Think Outside The Car

For many credit unions, financing recreational vehicles is a powerful way to shift loan portfolios into overdrive.


The best lenders don’t just mimic the competition — they adapt to the unique challenges and opportunities in their own marketplace. If you’re situated near an outdoor Mecca where alternative modes of transportation are a way of life or in a growing regional economy where members can afford to spend money to enhance their lifestyle, financing other vehicles besides cars and trucks is probably already a central component of your loan strategy.

But even for cooperatives that don’t fall into these special categories, a modest investment in recreational vehicle lending and dealer relationships can enhance traditional auto strategies or supplement volume during a slowdown.

Shipments of towable RVs and motor homes were up 14.6% and 27.3% respectively year over year in 2012, according to the Recreation Vehicle Industry Association. Motorcycle sales were up 2.6% last year, according to the Motorcycle Industry Council.

The three credit unions profiled below all have a significant lending advantage versus their comparable piers, achieving auto loan penetration rates ranging from 5% to 26 % above normal levels for their assets size. This success is due at least in part to an emphasis on recreational vehicle lending.

The Right Membership

“Our current portfolio is 19% recreational vehicles including boats, ATVs, motorcycles, utility vehicles, and campers,” says Linda Bodie, CEO of Element Federal Credit Union ($26.6M, Charleston, WV).  

“These types of loans are very important to our lending strategy and have helped us meet our goals without adding substantial risk to our portfolio,” she says.

Although some of these products could be considered a niche for other institutions to fill, Element saw the potential in the region and proactively addressed this need in a way that disconnected, large-scale national competitors couldn’t.

© Callahan & Associates |


Generated by Callahan & Associates' Peer-to-Peer Software.

“West Virginia certainly lives up to it's motto of wild and wonderful,” Bodie says. “We are a very outdoors kind of place, and people use these vehicles for work and play.”

In a competitive market, recreational vehicle loans provided the extra boost that Element needed to achieve roughly 1.6% growth in used autos and a whopping 16.63% growth in new auto loans in 4Q 2012, according to Callahan & Associates’ Peer-To-Peer Software.

The Right Partnerships

Element’s new indirect lending strategy drives much of its success with recreational vehicle lending. Currently, the credit union partners with seven area dealerships that sell every kind of vehicle imaginable, from standard new and used autos to ATVs, RVs, and even boats.

© Callahan & Associates |


Generated by Callahan & Associates' Peer-to-Peer Software.

“Our members always know they can come back to us for an auto loan, but for the most part we’re focusing on offering our services to dealerships,” says Emily Chandler, lending manager for the credit union.  

One of the most important practices gleaned from this process is that dealers  — much like the credit union’s members — all have their own unique set of needs and expectations for service and accessibility.
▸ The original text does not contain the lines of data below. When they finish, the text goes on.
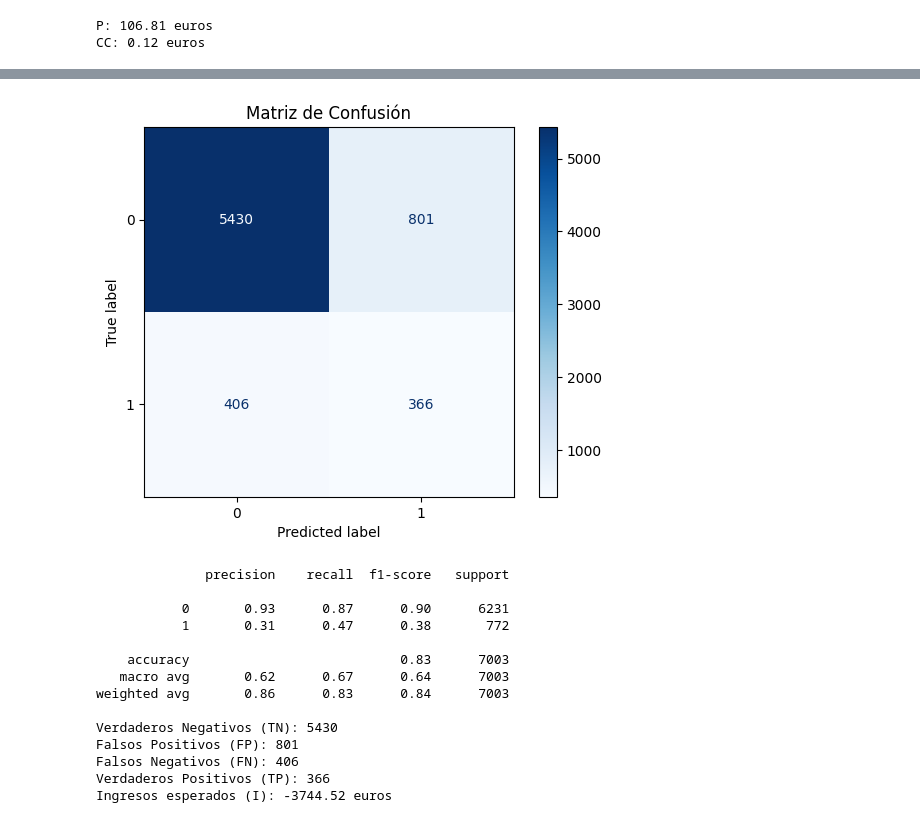
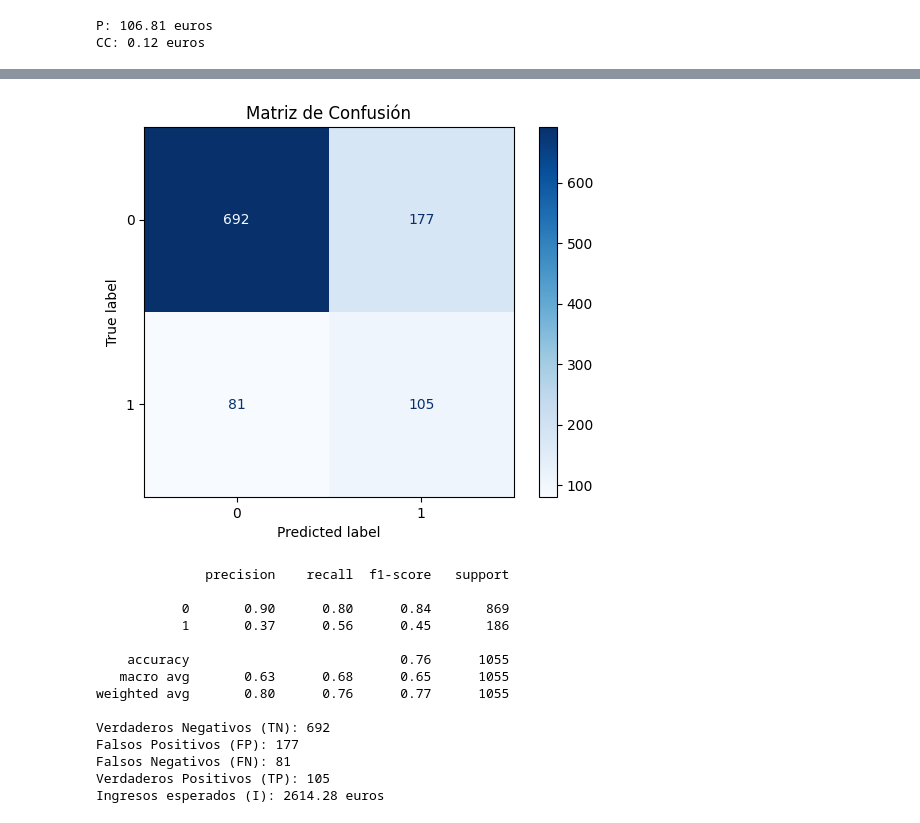
Before and after one commit to cflorido/banking-subscription-prediction, a Jupyter notebook: final_model.ipynb, the cells around one changed output, grey strips where cells are left out. Drawn from its saved outputs; the diff is of its cells as text; code cells hidden in the pictures.

```diff
--- a/final_model.ipynb
+++ b/final_model.ipynb
@@ -50,7 +50,7 @@ import matplotlib.pyplot as plt
 
 # Cargar los datos
 df = pd.read_csv('bank_data.csv', sep=';')
-df = df[(df['age'] <= 49)]
+df = df[(df['age'] <= 29)]
 # Convertir las categorías a valores numéricos
 cat_int_feats = ['default', 'housing', 'loan', 'contact', 'education', 'poutcome', 'marital', 'job', 'month']
 cat_str_feats = []
@@ -220,15 +220,15 @@ Epoch 4/50
-[figure, old version]
+[figure, new version]
               precision    recall  f1-score   support
 
-           0       0.93      0.87      0.90      6231
-           1       0.31      0.47      0.38       772
+           0       0.90      0.80      0.84       869
+           1       0.37      0.56      0.45       186
 
-    accuracy                           0.83      7003
-   macro avg       0.62      0.67      0.64      7003
-weighted avg       0.86      0.83      0.84      7003
+    accuracy                           0.76      1055
+   macro avg       0.63      0.68      0.65      1055
+weighted avg       0.80      0.76      0.77      1055
 
-Verdaderos Negativos (TN): 5430
-Falsos Positivos (FP): 801
-Falsos Negativos (FN): 406
-Verdaderos Positivos (TP): 366
-Ingresos esperados (I): -3744.52 euros
+Verdaderos Negativos (TN): 692
+Falsos Positivos (FP): 177
+Falsos Negativos (FN): 81
+Verdaderos Positivos (TP): 105
+Ingresos esperados (I): 2614.28 euros
```
Also changed, not shown: parts of 2 cells of this notebook, 2 other files.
 “We encourage dealers to text, Skype, or email us to stay in constant contact,” Chandler says. “We’re out there working right along with them.”

Going the extra mile in a business-to-business environment creates relationships that really last, for both the businesses and their customers.

“I was working with a boat dealer recently. He had a gentleman who couldn’t get approved for a loan so he called me,” says Miranda Nabers, loan officer and member services representative for Element. “I went ahead and processed the application, and the guy had great credit. He just had some student loans that he was paying on, but it was enough that nobody else was going to touch him. So I told the dealer, ‘Hey, we got this.’” 

The Right Timing

For some credit unions, shifting economic circumstances can be a cue to refocus or double down on recreational vehicle sales. In a region populated primarily by either high-earning federal government workers or employees in the booming oil industry, WesTex Community Credit Union ($52M, Kermit, TX) has experienced a steady demand for high-end consumer goods from its membership.

“When we have sustained good times, members start buying toys more and more,” says CEO Devora Mitchell. “Whether it’s boats, ATVs, or motorcycles, these toys are what members want.”

Although WesTex’s new auto loan balances dipped 2.95% in 4Q 2012, loan balances for used cars were up 14.4% during the same period.

At other credit unions, the booms are more seasonal. Spokane Teachers Credit Union ($1.7B, Spokane, WA) has seen its loan portfolio grow 12.2% for used cars and an incredible 76.2% for new cars as of 4Q 2012. 

© Callahan & Associates |


Generated by Callahan & Associates' Peer-to-Peer Software.

“RVs showed some surprising growth in 2012, and that category is expected to continue in 2013 as the weather begins to warm up,” says Bill Before, STCU’s chief financial officer.

Whether members are out to cast off the cabin fever brought on by a long winter, are preparing for the start of the hunting and fishing season, or are simply out to enjoy the fruits of a ripening local economy, success with these types of loans is often all about timing.

As marketing dollars remain tight, credit unions should schedule their biggest sales, incentives, and dealer pushes to coincide with prime buying seasons in their own specialized regions.